Problem statement: Gather all lines in the entries below that include the word "Also".

[Change detection data]
● ● ● ● ● ● ●

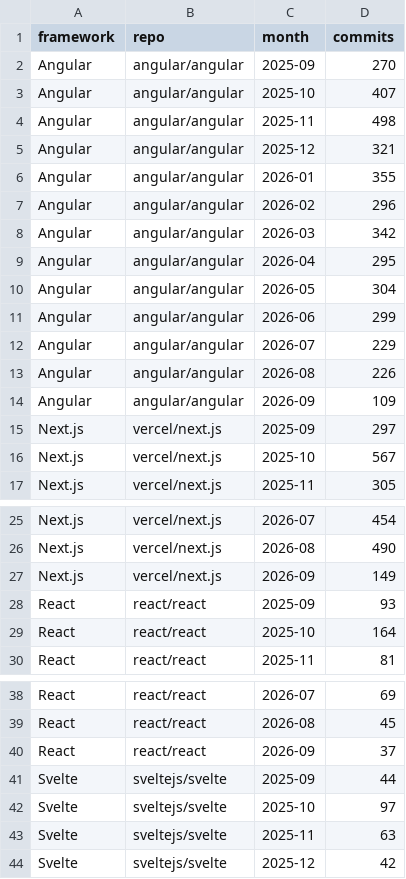
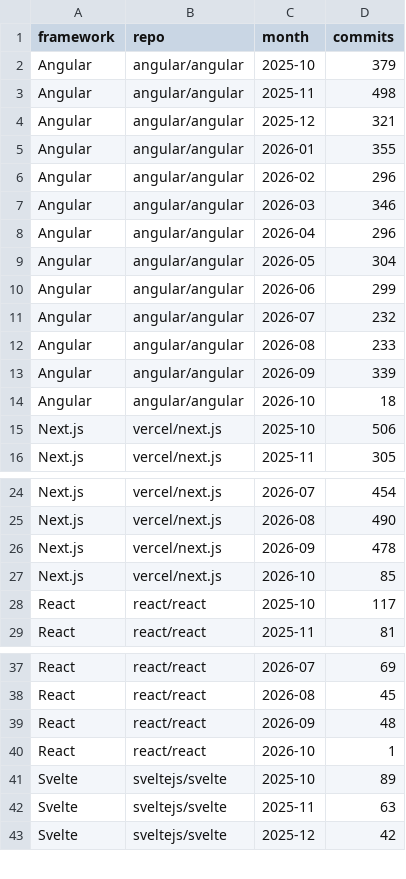
Before and after one commit to Sam-24-dev/Technology-trend-analysis-platform, a CSV file: datos/github_commits_frameworks_monthly.csv, drawn as a sheet; only a part is shown, gaps mark what is left out; the diff covers the shown part only.

```diff
--- a/datos/github_commits_frameworks_monthly.csv
+++ b/datos/github_commits_frameworks_monthly.csv
@@ -1,4 +1,3 @@
 framework,repo,month,commits
-Angular,angular/angular,2025-09,270
-Angular,angular/angular,2025-10,407
+Angular,angular/angular,2025-10,379
 Angular,angular/angular,2025-11,498
@@ -7,11 +6,11 @@ Angular,angular/angular,2026-01,355
 Angular,angular/angular,2026-02,296
-Angular,angular/angular,2026-03,342
-Angular,angular/angular,2026-04,295
+Angular,angular/angular,2026-03,346
+Angular,angular/angular,2026-04,296
 Angular,angular/angular,2026-05,304
 Angular,angular/angular,2026-06,299
-Angular,angular/angular,2026-07,229
-Angular,angular/angular,2026-08,226
-Angular,angular/angular,2026-09,109
-Next.js,vercel/next.js,2025-09,297
-Next.js,vercel/next.js,2025-10,567
+Angular,angular/angular,2026-07,232
+Angular,angular/angular,2026-08,233
+Angular,angular/angular,2026-09,339
+Angular,angular/angular,2026-10,18
+Next.js,vercel/next.js,2025-10,506
 Next.js,vercel/next.js,2025-11,305
@@ -26,5 +25,5 @@ Next.js,vercel/next.js,2026-07,454
 Next.js,vercel/next.js,2026-08,490
-Next.js,vercel/next.js,2026-09,149
-React,react/react,2025-09,93
-React,react/react,2025-10,164
+Next.js,vercel/next.js,2026-09,478
+Next.js,vercel/next.js,2026-10,85
+React,react/react,2025-10,117
 React,react/react,2025-11,81
@@ -39,5 +38,5 @@ React,react/react,2026-07,69
 React,react/react,2026-08,45
-React,react/react,2026-09,37
-Svelte,sveltejs/svelte,2025-09,44
-Svelte,sveltejs/svelte,2025-10,97
+React,react/react,2026-09,48
+React,react/react,2026-10,1
+Svelte,sveltejs/svelte,2025-10,89
 Svelte,sveltejs/svelte,2025-11,63
```
Also changed, not shown: 2 added rows, 1 removed row and 3 edited cells elsewhere in this file, datos/github_correlacion.csv, datos/github_repos_2025.csv, 32 other files.
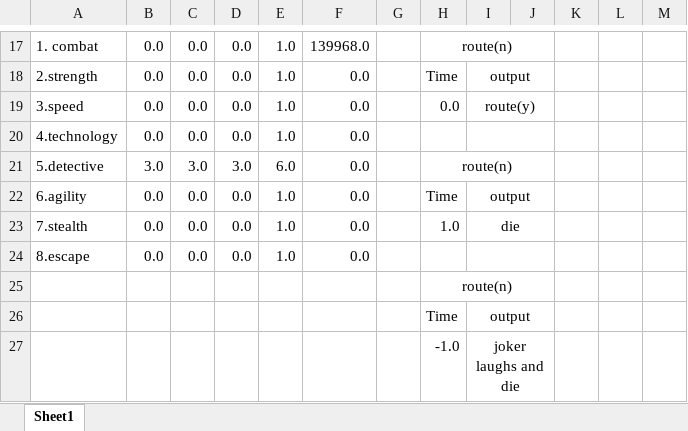
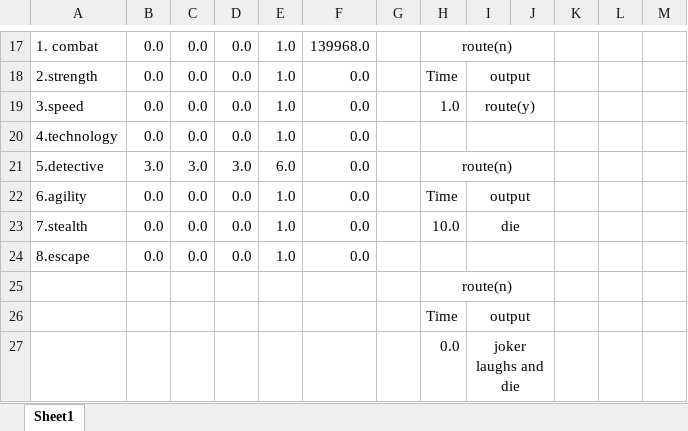
Before and after one commit to yzjedu/cs151-pa1-DONVON18, an Excel workbook: test_cases.xlsx, sheet Sheet1, drawn as a sheet; only a part is shown, gaps mark what is left out; values as stored, in another font and other column widths than the file's, no borders; the diff names each change by its address in the sheet, - before the commit and + after, or states it on an @@ line.

```diff
--- a/test_cases.xlsx (sheet Sheet1)
+++ b/test_cases.xlsx (sheet Sheet1)
-H19: 0.0
+H19: 1.0
-H23: 1.0
+H23: 10.0
-H27: -1.0
+H27: 0.0
```
Also changed, not shown: 1 other file.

● ● ● ● ● ● ●

Solution to this task:
Also changed, not shown: 2 added rows, 1 removed row and 3 edited cells elsewhere in this file, datos/github_correlacion.csv, datos/github_repos_2025.csv, 32 other files.
Also changed, not shown: 1 other file.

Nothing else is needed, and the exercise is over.